- Opening Delimiter -
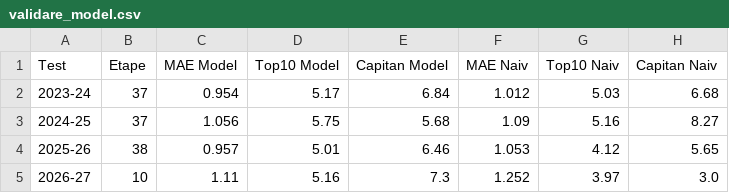
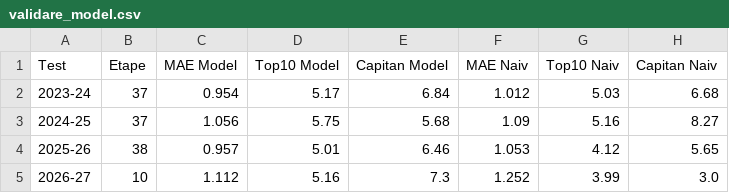
Before and after one commit to adi-stefan-goku/FPL-inatorul, a CSV file: data/validare_model.csv, drawn as a sheet.

```diff
--- a/data/validare_model.csv
+++ b/data/validare_model.csv
@@ -4,2 +4,2 @@ Test,Etape,MAE Model,Top10 Model,Capitan Model,MAE Naiv,Top10 Naiv,Capitan Naiv
 2025-26,38,0.957,5.01,6.46,1.053,4.12,5.65
-2026-27,10,1.11,5.16,7.3,1.252,3.97,3.0
+2026-27,10,1.112,5.16,7.3,1.252,3.99,3.0
```
Also changed, not shown: data/arhiva/predictii_etapa_12.csv, data/fixtures.csv, 6 other files.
- Closing Delimiter -
### Requirement
Output every line of the records above unchanged, and keep the pictures out.

### Written solution
Before and after one commit to adi-stefan-goku/FPL-inatorul, a CSV file: data/validare_model.csv, drawn as a sheet.

```diff
--- a/data/validare_model.csv
+++ b/data/validare_model.csv
@@ -4,2 +4,2 @@ Test,Etape,MAE Model,Top10 Model,Capitan Model,MAE Naiv,Top10 Naiv,Capitan Naiv
 2025-26,38,0.957,5.01,6.46,1.053,4.12,5.65
-2026-27,10,1.11,5.16,7.3,1.252,3.97,3.0
+2026-27,10,1.112,5.16,7.3,1.252,3.99,3.0
```
Also changed, not shown: data/arhiva/predictii_etapa_12.csv, data/fixtures.csv, 6 other files.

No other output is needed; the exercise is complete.